The use of remote hearings to adjudicate cases involving parental rights during the pandemic was upheld by the Connecticut Supreme Court this week, the latest case in which the court approved of government protocols to slow the spread of COVID-19.
The court’s decision was handed down through a trio of “slip opinions” published Monday by Justice Andrew McDonald, who was joined by all six of his fellow justices in finding that the courts did not violate either the state or federal constitution by moving many activities — including some non-jury trials — online during the early stages of the pandemic.
Each of the three companion cases were appeals brought by a parent or parents who lost custody of their children during the pandemic, in trials that were held virtually over Zoom.
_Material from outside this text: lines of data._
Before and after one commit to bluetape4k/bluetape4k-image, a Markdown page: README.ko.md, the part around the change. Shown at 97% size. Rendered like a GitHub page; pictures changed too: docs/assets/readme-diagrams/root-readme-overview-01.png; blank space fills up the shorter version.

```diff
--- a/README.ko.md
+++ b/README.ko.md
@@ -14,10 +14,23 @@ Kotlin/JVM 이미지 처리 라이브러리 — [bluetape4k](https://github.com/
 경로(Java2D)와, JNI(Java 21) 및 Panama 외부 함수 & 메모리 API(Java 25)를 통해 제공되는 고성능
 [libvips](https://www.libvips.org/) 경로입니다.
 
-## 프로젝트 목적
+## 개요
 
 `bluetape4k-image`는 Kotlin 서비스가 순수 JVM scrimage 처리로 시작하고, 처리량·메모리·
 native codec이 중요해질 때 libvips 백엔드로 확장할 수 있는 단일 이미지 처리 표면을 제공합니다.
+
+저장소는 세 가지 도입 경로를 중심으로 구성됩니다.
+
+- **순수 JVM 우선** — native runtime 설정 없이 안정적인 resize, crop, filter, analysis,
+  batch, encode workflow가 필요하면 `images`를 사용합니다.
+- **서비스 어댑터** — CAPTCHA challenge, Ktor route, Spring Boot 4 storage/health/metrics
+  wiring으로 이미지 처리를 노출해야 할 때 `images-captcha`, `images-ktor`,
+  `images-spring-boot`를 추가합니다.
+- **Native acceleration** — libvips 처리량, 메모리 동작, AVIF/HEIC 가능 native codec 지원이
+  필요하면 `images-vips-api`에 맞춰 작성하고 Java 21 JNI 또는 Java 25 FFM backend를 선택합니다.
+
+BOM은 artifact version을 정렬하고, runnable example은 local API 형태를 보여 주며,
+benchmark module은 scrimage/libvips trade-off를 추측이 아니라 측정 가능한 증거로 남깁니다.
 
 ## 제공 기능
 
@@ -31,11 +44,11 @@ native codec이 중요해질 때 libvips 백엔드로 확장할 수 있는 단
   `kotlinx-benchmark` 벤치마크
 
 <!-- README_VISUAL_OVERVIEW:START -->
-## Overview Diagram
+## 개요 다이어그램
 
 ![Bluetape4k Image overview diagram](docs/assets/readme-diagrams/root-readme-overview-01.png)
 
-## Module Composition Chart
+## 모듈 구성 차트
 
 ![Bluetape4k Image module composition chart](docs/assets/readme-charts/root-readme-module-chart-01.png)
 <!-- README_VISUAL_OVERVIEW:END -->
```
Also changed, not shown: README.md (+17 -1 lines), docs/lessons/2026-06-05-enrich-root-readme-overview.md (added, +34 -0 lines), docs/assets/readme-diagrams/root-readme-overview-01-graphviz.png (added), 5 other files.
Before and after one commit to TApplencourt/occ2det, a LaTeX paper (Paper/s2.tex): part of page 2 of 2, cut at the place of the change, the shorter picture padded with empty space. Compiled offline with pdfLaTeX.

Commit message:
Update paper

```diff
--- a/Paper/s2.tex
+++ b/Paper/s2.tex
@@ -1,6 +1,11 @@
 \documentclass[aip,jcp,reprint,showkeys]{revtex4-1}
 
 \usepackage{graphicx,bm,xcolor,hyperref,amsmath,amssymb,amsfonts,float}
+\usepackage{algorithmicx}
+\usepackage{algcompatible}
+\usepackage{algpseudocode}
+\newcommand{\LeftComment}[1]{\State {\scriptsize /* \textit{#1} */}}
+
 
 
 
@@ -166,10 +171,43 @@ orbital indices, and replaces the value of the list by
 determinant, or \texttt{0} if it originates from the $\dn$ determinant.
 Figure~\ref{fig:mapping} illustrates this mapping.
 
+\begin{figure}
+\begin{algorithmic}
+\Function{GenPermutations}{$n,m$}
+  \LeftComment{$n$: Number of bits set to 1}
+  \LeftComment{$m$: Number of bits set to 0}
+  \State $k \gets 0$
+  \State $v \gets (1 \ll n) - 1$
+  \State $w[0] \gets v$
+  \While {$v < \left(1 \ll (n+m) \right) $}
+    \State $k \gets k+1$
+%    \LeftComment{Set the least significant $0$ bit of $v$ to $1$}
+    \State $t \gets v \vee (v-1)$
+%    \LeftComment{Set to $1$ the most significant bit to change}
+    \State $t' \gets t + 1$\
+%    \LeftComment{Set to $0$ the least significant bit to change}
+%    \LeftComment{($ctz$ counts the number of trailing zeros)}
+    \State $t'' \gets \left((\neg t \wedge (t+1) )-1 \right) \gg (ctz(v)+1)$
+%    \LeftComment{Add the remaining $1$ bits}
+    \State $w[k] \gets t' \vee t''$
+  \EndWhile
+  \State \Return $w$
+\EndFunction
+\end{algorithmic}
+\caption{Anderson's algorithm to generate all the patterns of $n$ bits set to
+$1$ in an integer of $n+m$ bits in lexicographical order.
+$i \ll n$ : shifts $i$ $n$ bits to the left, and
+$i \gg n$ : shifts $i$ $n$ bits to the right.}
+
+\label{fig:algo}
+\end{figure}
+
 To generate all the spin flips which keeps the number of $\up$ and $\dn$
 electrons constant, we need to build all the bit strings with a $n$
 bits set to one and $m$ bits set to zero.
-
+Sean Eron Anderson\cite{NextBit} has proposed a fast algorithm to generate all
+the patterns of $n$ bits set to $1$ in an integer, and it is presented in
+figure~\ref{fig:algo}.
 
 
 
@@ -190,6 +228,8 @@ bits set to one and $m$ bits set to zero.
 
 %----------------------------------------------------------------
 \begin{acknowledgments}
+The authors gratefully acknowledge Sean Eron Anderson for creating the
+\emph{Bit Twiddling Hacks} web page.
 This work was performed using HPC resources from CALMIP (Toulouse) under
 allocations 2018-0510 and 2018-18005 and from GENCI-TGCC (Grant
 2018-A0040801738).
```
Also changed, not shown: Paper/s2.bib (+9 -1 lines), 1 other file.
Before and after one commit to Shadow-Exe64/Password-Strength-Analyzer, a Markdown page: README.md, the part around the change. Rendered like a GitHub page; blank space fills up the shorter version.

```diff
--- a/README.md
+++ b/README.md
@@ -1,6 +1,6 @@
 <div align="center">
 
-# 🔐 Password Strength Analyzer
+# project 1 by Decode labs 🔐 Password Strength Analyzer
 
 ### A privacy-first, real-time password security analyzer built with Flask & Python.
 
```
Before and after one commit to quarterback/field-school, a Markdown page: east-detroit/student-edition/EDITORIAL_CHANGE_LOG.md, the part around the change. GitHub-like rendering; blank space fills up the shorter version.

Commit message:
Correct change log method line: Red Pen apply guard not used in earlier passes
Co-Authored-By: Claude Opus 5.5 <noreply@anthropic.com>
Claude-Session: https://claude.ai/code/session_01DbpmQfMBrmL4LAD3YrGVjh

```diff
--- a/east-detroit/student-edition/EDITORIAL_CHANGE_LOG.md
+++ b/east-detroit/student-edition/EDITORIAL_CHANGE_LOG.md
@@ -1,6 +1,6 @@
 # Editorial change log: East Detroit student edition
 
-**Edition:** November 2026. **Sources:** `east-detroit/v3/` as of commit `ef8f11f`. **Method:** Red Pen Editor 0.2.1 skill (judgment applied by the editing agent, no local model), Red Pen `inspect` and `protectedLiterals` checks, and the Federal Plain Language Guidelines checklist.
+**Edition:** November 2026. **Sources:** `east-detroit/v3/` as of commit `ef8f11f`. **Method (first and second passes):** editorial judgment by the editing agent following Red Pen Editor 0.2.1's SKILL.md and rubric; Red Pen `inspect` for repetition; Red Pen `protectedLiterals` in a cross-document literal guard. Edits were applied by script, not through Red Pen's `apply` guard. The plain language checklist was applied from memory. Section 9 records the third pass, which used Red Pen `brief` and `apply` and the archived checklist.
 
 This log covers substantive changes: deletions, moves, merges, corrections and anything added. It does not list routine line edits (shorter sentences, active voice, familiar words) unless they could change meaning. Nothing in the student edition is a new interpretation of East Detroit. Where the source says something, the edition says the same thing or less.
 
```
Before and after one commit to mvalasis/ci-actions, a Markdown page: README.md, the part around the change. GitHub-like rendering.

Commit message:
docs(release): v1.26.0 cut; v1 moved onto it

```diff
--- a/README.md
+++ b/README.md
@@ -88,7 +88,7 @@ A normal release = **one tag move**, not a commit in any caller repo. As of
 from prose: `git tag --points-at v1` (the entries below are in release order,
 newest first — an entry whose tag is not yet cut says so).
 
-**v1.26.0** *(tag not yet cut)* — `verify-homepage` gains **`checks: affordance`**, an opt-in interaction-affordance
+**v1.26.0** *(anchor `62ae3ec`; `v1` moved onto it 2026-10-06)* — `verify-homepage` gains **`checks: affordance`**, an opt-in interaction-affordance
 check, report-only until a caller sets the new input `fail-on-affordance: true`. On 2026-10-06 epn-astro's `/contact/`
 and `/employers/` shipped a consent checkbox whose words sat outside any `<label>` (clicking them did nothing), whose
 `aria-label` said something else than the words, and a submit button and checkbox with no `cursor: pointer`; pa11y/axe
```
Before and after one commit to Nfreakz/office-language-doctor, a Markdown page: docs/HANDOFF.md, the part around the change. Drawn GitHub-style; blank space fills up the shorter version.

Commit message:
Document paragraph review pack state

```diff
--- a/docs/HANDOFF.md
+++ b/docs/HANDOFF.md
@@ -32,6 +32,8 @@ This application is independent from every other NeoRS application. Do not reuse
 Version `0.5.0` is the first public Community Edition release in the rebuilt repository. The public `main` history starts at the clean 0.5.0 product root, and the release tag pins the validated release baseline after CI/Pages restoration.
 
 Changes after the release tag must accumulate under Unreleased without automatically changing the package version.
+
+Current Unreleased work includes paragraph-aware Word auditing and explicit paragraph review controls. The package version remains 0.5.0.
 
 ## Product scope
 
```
Seeking to reverse the lower court rulings terminating custody, attorneys for the parents had pointed to clauses in the Connecticut Constitution vesting judicial power in the courts which ‘shall be open” for every person. Those clauses, as well as rights to due process under the US Constitution, should have given the parents the right to face a judge in-person to have their competency as parents decided, their attorneys argued.
McDonald, however, wrote that the language in the state’s constitution had more to do with giving all citizens the ability to seek redress through the courts — while still noting the unprecedented nature of the questions prompted by the pandemic.
“The text of these constitutional provisions says nothing about whether trials must be conducted in person,” McDonald wrote. “Our courts have never had occasion to interpret either provision as imposing such a requirement.”
In two of the cases decided Monday, the high court unanimously ruled to uphold the trial court’s decision regarding termination. In a third case, the justices unanimously rejected the constitutionality arguments related to virtual hearings, while splitting on another aspect of the case related to the visitation rights of one of the parents.
The court’s ruling on each of the cases was first reported by the Hartford Courant. As slip opinions, which are used in all juvenile matters, the court’s decisions took effect immediately.
In a statement Tuesday, Department of Children and Families spokesman Ken Mysogland said the agency was “satisfied” with the court’s ruling, which he said validated safeguards put in place by the judiciary during the pandemic to ensure safety and fairness.
“Ensuring timely permanency for children required creativity and flexibility during the COVID-19 pandemic,” Mysogland said. “While the manner of court proceedings was impacted, we did not believe the integrity of the system was compromised.”
The appellate attorney listed for the parents in all three cases, Albert Oneto of Hamden, did not respond to a request for comment on Tuesday.
The judiciary began lifting many of its pandemic-era restrictions in early 2021, prompting jury trials to resume last June following a 15-month hiatus. Some court matters, meanwhile, are still being heard through a combination of remote and in-person hearings.
Attorney General William Tong, who represented the state on appeal in all three matters, also praised the court’s ruling in a statement released by spokeswoman Elizabeth Benton.
“After closely examining the circumstances under which the trials were conducted, we are pleased the Court concluded that the trial court acted appropriately,” Benton said.
In his three opinions, McDonald did note a variety of technical glitches that interrupted the proceedings, such loud background noises that caused a judge to pause testimony and failed internet connections.
In one of the cases, both parents argued on appeal that the trial court should have helped them gain better access to the proceedings because they lacked the money to purchase reliable devices with internet access, but McDonald noted that the couple failed to make such a request until after the trial.
“Although we do not address whether a trial court may conduct virtual trials in circumstances other than during a pandemic, we take this opportunity to emphasize the importance of ensuring equal access to justice when a court undertakes a virtual trial,” McDonald wrote in one of the opinions. “Equal access to justice is particularly significant in the context of virtual hearings and trials given the digital divide.”
In a previous ruling, the court sided with Gov. Ned Lamont’s administration to uphold executive orders that forced bars to close earlier in the pandemic. The justices also ruled last month that the governor’s order did not provide shuttered businesses with an excuse to get out of paying rent.